**Activity**
Of all the lines in the entries, how many carry the word "ChordsInKey"? The reply is that number and no more.
##### Materials provided #####
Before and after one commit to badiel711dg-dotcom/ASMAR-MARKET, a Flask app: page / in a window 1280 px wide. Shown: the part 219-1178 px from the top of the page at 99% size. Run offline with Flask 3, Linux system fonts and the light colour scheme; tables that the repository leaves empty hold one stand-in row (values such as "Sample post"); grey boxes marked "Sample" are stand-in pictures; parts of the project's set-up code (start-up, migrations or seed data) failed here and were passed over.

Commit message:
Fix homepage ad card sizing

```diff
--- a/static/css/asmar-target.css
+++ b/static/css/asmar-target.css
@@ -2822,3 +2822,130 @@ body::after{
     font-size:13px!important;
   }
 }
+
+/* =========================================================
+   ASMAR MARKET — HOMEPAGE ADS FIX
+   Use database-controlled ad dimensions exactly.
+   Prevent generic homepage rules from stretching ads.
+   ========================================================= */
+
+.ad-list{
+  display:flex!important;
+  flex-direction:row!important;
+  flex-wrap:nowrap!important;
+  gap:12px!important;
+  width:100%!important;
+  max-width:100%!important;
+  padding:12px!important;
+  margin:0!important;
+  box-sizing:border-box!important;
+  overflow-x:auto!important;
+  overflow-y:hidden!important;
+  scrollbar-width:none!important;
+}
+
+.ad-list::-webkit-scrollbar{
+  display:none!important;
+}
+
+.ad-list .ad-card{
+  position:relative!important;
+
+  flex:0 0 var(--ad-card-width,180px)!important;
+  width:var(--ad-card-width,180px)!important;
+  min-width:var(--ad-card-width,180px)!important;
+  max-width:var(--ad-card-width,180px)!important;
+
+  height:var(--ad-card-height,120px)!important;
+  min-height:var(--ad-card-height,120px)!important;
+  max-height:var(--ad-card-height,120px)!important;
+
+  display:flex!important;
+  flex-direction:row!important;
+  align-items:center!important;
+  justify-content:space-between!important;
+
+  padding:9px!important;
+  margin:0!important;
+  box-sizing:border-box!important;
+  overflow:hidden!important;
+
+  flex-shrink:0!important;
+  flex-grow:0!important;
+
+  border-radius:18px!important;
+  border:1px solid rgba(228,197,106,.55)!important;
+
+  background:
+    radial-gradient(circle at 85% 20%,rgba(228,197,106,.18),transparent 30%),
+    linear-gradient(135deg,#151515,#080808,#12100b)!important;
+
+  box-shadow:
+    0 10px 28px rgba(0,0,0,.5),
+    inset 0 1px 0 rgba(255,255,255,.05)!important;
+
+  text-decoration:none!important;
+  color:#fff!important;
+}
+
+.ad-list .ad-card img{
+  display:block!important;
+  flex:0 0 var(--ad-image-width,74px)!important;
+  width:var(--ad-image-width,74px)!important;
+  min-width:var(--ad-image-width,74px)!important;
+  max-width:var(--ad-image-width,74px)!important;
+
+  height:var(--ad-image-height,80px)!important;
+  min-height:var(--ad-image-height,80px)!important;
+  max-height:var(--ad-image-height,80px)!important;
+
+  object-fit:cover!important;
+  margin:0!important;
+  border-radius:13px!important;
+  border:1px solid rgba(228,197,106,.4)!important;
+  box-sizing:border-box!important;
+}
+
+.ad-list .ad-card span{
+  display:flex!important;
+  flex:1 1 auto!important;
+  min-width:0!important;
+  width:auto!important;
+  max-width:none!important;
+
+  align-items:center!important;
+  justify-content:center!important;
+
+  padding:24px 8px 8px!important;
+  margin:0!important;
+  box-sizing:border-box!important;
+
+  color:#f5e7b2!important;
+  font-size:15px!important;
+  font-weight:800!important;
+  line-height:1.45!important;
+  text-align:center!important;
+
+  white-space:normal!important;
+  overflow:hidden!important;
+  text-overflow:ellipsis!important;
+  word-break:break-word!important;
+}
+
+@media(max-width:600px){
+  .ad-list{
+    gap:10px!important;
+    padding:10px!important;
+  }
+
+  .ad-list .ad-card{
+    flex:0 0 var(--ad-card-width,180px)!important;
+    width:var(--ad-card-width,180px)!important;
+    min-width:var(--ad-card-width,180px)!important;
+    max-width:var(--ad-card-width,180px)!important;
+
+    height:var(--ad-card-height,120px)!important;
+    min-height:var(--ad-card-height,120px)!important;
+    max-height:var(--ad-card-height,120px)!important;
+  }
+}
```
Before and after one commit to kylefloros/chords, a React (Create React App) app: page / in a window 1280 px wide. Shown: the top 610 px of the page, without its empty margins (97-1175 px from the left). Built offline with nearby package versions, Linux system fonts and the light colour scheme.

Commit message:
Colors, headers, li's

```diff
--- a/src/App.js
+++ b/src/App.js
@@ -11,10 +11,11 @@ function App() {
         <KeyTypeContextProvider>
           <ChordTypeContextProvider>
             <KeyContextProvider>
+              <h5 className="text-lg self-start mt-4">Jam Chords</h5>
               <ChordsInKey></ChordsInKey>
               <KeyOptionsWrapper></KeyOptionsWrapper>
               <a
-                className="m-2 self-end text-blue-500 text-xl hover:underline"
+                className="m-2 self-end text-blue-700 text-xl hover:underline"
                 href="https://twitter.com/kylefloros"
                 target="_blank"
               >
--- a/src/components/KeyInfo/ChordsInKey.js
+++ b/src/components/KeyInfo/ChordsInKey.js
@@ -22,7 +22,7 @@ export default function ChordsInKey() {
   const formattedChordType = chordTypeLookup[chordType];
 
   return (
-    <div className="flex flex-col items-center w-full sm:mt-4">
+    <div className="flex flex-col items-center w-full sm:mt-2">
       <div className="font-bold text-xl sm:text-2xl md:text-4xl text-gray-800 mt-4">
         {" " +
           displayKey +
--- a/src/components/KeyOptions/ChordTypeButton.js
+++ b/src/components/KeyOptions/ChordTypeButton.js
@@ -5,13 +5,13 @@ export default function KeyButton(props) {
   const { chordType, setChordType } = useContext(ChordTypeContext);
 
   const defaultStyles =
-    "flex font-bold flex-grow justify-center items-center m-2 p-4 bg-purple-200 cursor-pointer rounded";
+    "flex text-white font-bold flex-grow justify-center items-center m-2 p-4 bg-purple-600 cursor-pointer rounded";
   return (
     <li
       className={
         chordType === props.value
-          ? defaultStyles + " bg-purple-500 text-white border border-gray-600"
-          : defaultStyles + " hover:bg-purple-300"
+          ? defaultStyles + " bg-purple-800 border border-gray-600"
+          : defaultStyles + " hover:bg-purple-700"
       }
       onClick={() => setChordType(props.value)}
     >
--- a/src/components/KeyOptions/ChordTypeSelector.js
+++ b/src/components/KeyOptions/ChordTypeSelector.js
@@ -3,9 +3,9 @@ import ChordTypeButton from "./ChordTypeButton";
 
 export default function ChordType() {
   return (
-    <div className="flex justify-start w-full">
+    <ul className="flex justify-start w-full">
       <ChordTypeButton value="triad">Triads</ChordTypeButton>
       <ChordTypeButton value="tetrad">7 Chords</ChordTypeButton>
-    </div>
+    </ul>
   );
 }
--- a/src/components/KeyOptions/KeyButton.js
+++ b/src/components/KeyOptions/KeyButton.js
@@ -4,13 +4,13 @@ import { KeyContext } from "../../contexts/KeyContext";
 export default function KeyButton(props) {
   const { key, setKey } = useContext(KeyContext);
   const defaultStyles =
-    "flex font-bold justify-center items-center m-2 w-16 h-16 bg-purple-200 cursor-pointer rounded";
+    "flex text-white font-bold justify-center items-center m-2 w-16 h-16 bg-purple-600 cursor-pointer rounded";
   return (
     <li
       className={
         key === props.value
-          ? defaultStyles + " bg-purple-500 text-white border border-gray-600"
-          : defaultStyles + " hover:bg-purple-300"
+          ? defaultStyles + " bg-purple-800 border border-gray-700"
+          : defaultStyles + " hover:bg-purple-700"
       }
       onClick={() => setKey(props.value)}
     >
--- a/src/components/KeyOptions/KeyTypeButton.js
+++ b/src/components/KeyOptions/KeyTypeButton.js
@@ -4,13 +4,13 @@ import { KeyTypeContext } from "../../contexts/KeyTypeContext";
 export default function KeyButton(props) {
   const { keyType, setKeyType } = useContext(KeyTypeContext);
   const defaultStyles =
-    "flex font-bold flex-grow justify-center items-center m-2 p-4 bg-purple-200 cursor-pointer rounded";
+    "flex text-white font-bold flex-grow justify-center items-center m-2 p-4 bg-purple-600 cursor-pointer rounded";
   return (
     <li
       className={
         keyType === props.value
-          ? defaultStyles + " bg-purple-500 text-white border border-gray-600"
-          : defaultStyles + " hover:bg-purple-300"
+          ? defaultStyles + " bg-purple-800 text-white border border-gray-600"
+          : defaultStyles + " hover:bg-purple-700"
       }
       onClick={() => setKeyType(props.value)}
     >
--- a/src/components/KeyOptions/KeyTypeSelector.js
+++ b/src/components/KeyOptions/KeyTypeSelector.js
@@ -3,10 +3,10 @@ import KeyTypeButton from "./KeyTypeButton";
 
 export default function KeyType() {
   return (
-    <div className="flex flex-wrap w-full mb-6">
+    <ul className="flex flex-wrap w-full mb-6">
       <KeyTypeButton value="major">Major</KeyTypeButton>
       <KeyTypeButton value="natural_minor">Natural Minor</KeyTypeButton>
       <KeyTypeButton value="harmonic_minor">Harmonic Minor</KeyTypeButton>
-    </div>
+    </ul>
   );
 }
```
#####
**Task output**
4